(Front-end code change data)
==================================================

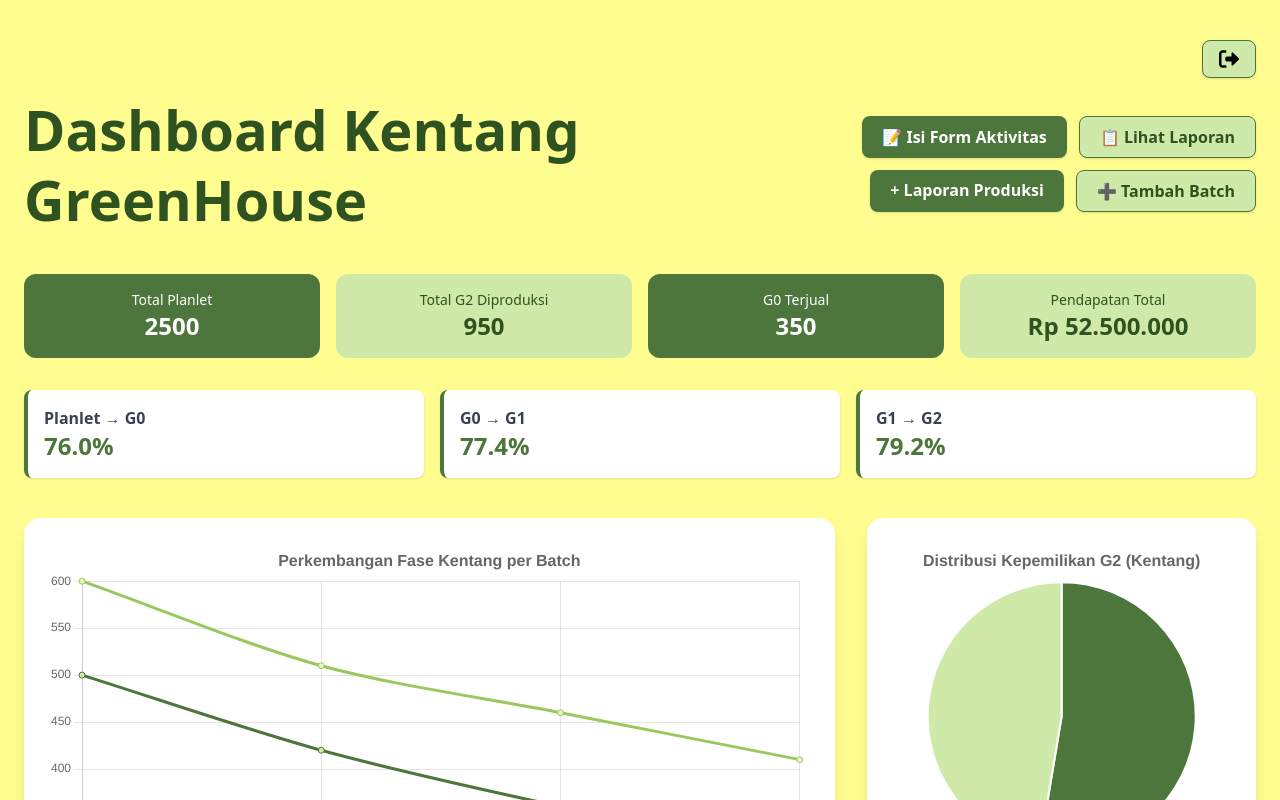
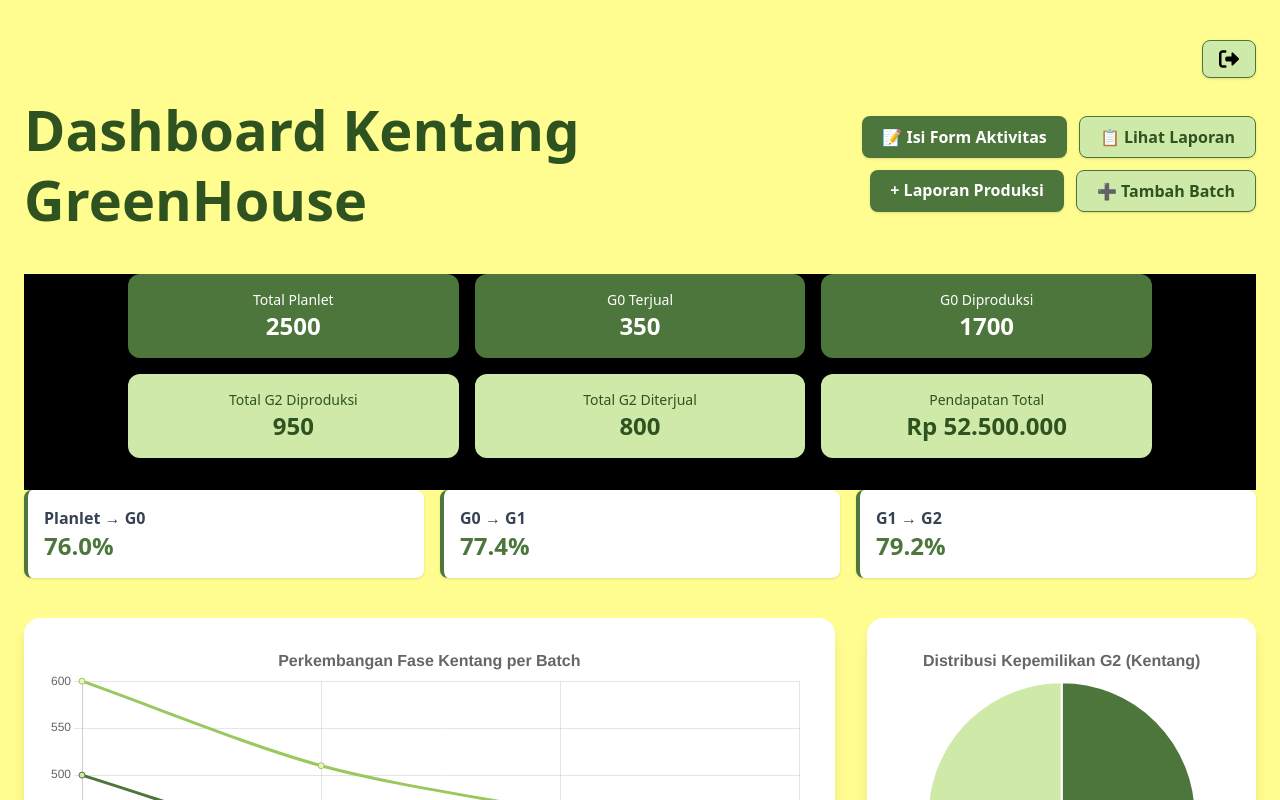
Before and after one commit to maureen2812/greenhouse_project, a Vue app: page /dashboard in a window 1280 px wide. Shown: the top 800 px of the page. Built offline with nearby package versions, Linux system fonts and the light colour scheme; no server answers; sample sign-in values are in the browser's storage.

Commit message:
Update dashboard.vue

```diff
--- a/src/views/dashboard.vue
+++ b/src/views/dashboard.vue
@@ -70,12 +70,14 @@ const summary = ref({
   planletJelek: 400,
   planletDitanam: 1900,
   g0Terjual: 350,
+  g0Diproduksi: 1700,
   g0Dirawat: 1550,
   g1Hidup: 1200,
   g1Mati: 200,
   g2Diproduksi: 950,
   g2Mitra: 500,
   g2Petani: 450,
+  g2Terjual: 800,
   pendapatan: 52500000,
 })
 
@@ -221,7 +223,7 @@ onMounted(() => {
 </script>
 
 <template>
-  <div class="min-h-screen bg-[#FFFD8F] px-6 py-10 text-[#2F5320]">
+  <div class="min-h-screen bg-[#FFFD8F] w-full px-6 py-10 text-[#2F5320]">
     <!-- Header -->
     <div class="w-full flex justify-end mb-4 relative z-50">
       <button
@@ -280,25 +282,42 @@ onMounted(() => {
     </div>
 
     <!-- Statistik -->
-    <div class="grid grid-cols-2 md:grid-cols-4 gap-4 mb-8">
-      <button @click="openModal" class="bg-[#4C763B] text-white rounded-xl p-4 text-center">
+    <div class="w-full flex justify-center items-center bg-black">
+      <div class="grid grid-cols-2 md:grid-cols-3 gap-4 mb-8 w-full max-w-5xl">
+        <button
+          @click="openModal"
+          class="bg-[#4C763B] text-white rounded-xl p-4 text-center w-full"
+        >
           <p class="text-sm">Total Planlet</p>
           <h2 class="text-2xl font-bold">{{ summary.totalPlanlet }}</h2>
         </button>
-      <div class="bg-[#CFE9A8] text-[#2F5320] rounded-xl p-4 text-center">
+
+        <div class="bg-[#4C763B] text-white rounded-xl p-4 text-center w-full">
+          <p class="text-sm">G0 Terjual</p>
+          <h2 class="text-2xl font-bold">{{ summary.g0Terjual }}</h2>
+        </div>
+
+        <div class="bg-[#4C763B] text-white rounded-xl p-4 text-center w-full">
+          <p class="text-sm">G0 Diproduksi</p>
+          <h2 class="text-2xl font-bold">{{ summary.g0Diproduksi }}</h2>
+        </div>
+
+        <div class="bg-[#CFE9A8] text-[#2F5320] rounded-xl p-4 text-center w-full">
           <p class="text-sm">Total G2 Diproduksi</p>
           <h2 class="text-2xl font-bold">{{ summary.g2Diproduksi }}</h2>
         </div>
-      <div class="bg-[#4C763B] text-white rounded-xl p-4 text-center">
-        <p class="text-sm">G0 Terjual</p>
-        <h2 class="text-2xl font-bold">{{ summary.g0Terjual }}</h2>
+
+        <div class="bg-[#CFE9A8] text-[#2F5320] rounded-xl p-4 text-center w-full">
+          <p class="text-sm">Total G2 Diterjual</p>
+          <h2 class="text-2xl font-bold">{{ summary.g2Terjual }}</h2>
         </div>
-      <div class="bg-[#CFE9A8] text-[#2F5320] rounded-xl p-4 text-center">
+
+        <div class="bg-[#CFE9A8] text-[#2F5320] rounded-xl p-4 text-center w-full">
           <p class="text-sm">Pendapatan Total</p>
           <h2 class="text-2xl font-bold">Rp {{ summary.pendapatan.toLocaleString('id-ID') }}</h2>
         </div>
       </div>
-
+    </div>
     <!-- Statistik Progres -->
     <div class="grid grid-cols-1 md:grid-cols-3 gap-4 mb-10">
       <div class="bg-white border-l-4 border-[#4C763B] rounded-lg p-4 shadow">
@@ -357,6 +376,9 @@ onMounted(() => {
         </button>
       </div>
     </div>
+    <footer class="bg-[#FFFD8F] text-center py-6 mt-12">
+      <p class="text-[#2F5320] font-semibold text-lg">© GREENHOUSE 2025</p>
+    </footer>
   </div>
   <ModalView :isOpen="isOpen" @close="closeModal" />
 </template>
```
Lines whose indentation alone changed are shown as unchanged.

==================================================

WHAT IS NEEDED
Show every line of the data that includes the string "button".

RESPONSE
       <button
-      <button @click="openModal" class="bg-[#4C763B] text-white rounded-xl p-4 text-center">
+        <button
         </button>
         </button>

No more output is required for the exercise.